The age old debate - there's no right way and there's no wrong way. (just don't piss off the art buyer, art director, or photo editor). There's always advice and you can take it or leave it. At Heather Morton's blog, at A Photo Editor, and at Burns Auto Parts Consulting, they point out there are pros and cons to each marketing strategy no matter what.
Doesn't matter though as long as you keep marketing yourself to the appropriate people. Do your research and make sure your work is right for the audience you're trying to reach. Don't just rely on email promos - mail a promo or make a few calls.
My suggestions would be these (and again I am only one person, one art buyer - for each person out there you will hear all sorts of different advice) but this is what works for me:

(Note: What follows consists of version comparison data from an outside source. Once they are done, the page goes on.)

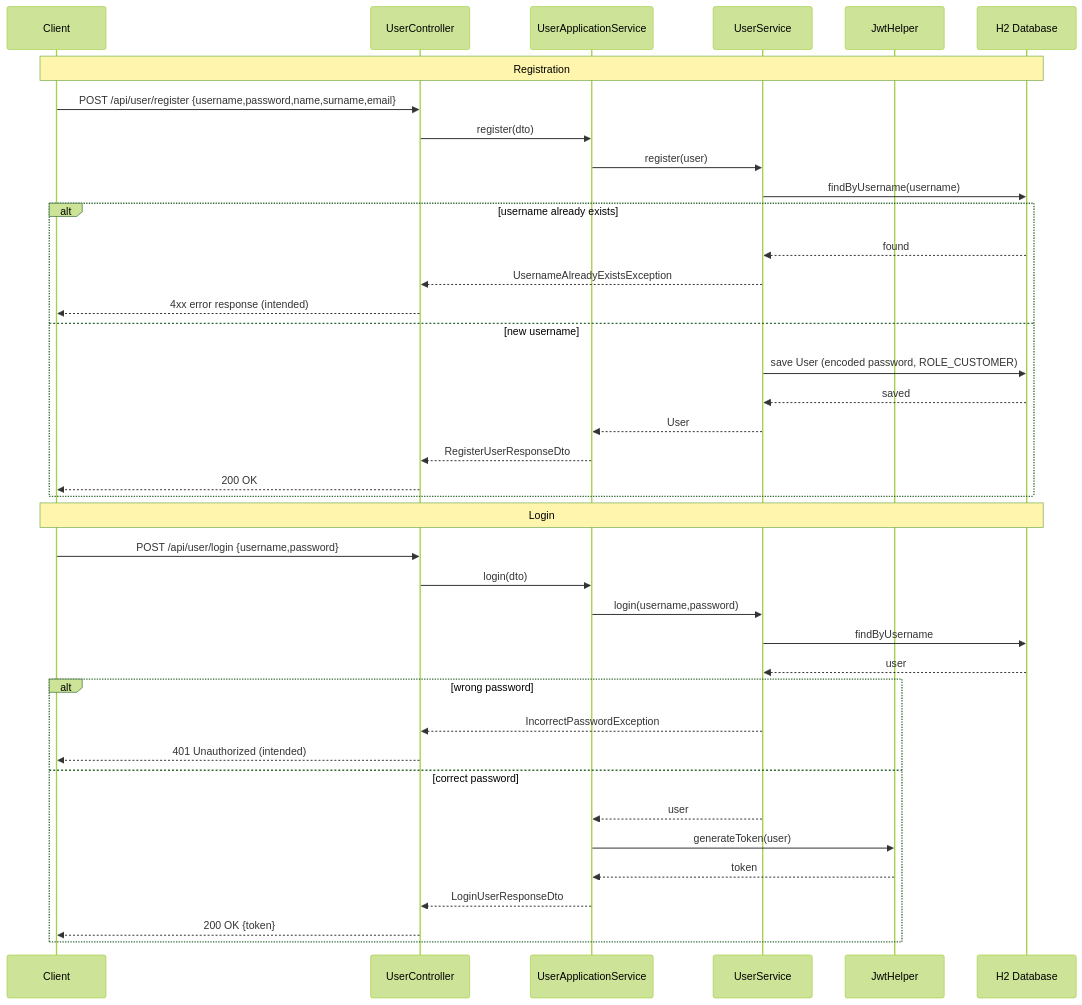
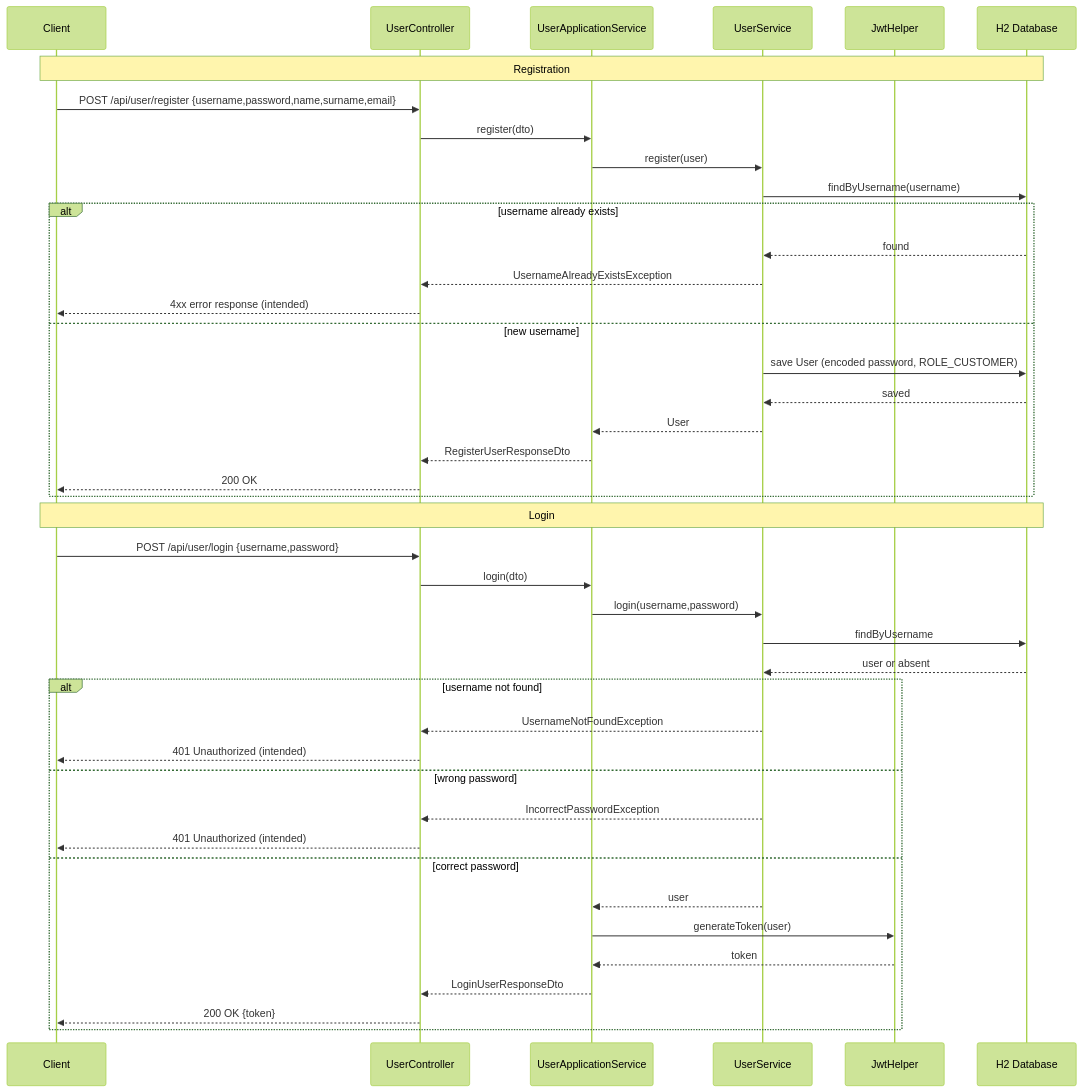
One commit to Wisee24/food-delivery-app changed the third of 6 diagrams in food-delivery-backend/docs/SRS.md. Above: the diagram before and after it, drawn with Mermaid (forest theme). The commit also changed other lines of this file and 14 other files, not shown here.

````diff
--- a/food-delivery-backend/docs/SRS.md
+++ b/food-delivery-backend/docs/SRS.md
@@ -351,43 +379,46 @@
 ```mermaid
 sequenceDiagram
     participant C as Client
     participant API as UserController
     participant AS as UserApplicationService
     participant S as UserService
     participant JWT as JwtHelper
     participant DB as H2 Database
 
     Note over C,DB: Registration
     C->>API: POST /api/user/register {username,password,name,surname,email}
     API->>AS: register(dto)
     AS->>S: register(user)
     S->>DB: findByUsername(username)
     alt username already exists
         DB-->>S: found
         S-->>API: UsernameAlreadyExistsException
         API-->>C: 4xx error response (intended)
     else new username
         S->>DB: save User (encoded password, ROLE_CUSTOMER)
         DB-->>S: saved
         S-->>AS: User
         AS-->>API: RegisterUserResponseDto
         API-->>C: 200 OK
     end
 
     Note over C,DB: Login
     C->>API: POST /api/user/login {username,password}
     API->>AS: login(dto)
     AS->>S: login(username,password)
     S->>DB: findByUsername
-    DB-->>S: user
-    alt wrong password
+    DB-->>S: user or absent
+    alt username not found
+        S-->>API: UsernameNotFoundException
+        API-->>C: 401 Unauthorized (intended)
+    else wrong password
         S-->>API: IncorrectPasswordException
         API-->>C: 401 Unauthorized (intended)
     else correct password
         S-->>AS: user
         AS->>JWT: generateToken(user)
         JWT-->>AS: token
         AS-->>API: LoginUserResponseDto
         API-->>C: 200 OK {token}
     end
 ```
````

1. Email promos - Keep it simple and small. If the email doesn't open automatically because the image is too large chances are I'm not going to wait for it too load (unfortunately with web being instantaneous I expect the email attachment to be as well.). Link the email image to your site. As far as tracking goes - touchy subject because it is a useful tool but use it wisely. If you're going to follow up with an art buyer, art director or photo editor keep it professional and simple - something like "I'm following up on the promo I sent a week ago" and not "I saw you visited my site"... it makes some people uneasy.
2. Mailed promos - Another keep it simple but sizeable. I'm not a big fan of the huge envelopes and posters. I personally love the clear plastic envelopes with the promo completely viewable (it's another one of those instantaneous reads for me). I also suggest looking into the paper you're printing the promo on and the printing process. You want your work represented in the best possible light and not on over saturated paper that the color looks dull. Also make sure to double check your mailing list and spell names correctly. I can't tell you how many promos (mailed and emailed alike) where my name has been spelled incorrectly and it's all over the map so I can't fault agency access or ad base.
3. Phone calls - Professional, not too sales-y and 5 minutes. If you're making calls definitely leave a message and if you don't get an immediate response give it at least a week before you follow up. I usually screen calls (don't we all?). I know it seems harsh but if I took every call I would not get any work done for my clients. I usually amass a bunch of messages and take Friday morning to do all my callbacks. If you don't leave a message but I see you're calling me everyday, it's going to weird me out a little. Keep the call short but comfortable. If I hire you for a job I want to know we can chat and you're not going to be too nervous, too pushy, etc. it's sometimes tough to get people on the phone but it's worth it to try and check in a few times a year.
4. Meetings - Try to get at least one meeting a year with your target audience. I love meetings and portfolio reviews, I really do. It gives me a great sense of the photographer or rep I am meeting with. Remember to bring new work and a fresh portfolio (not the same one you showed the year before).
But keep your name and your work out there - just make sure it's getting to the right people.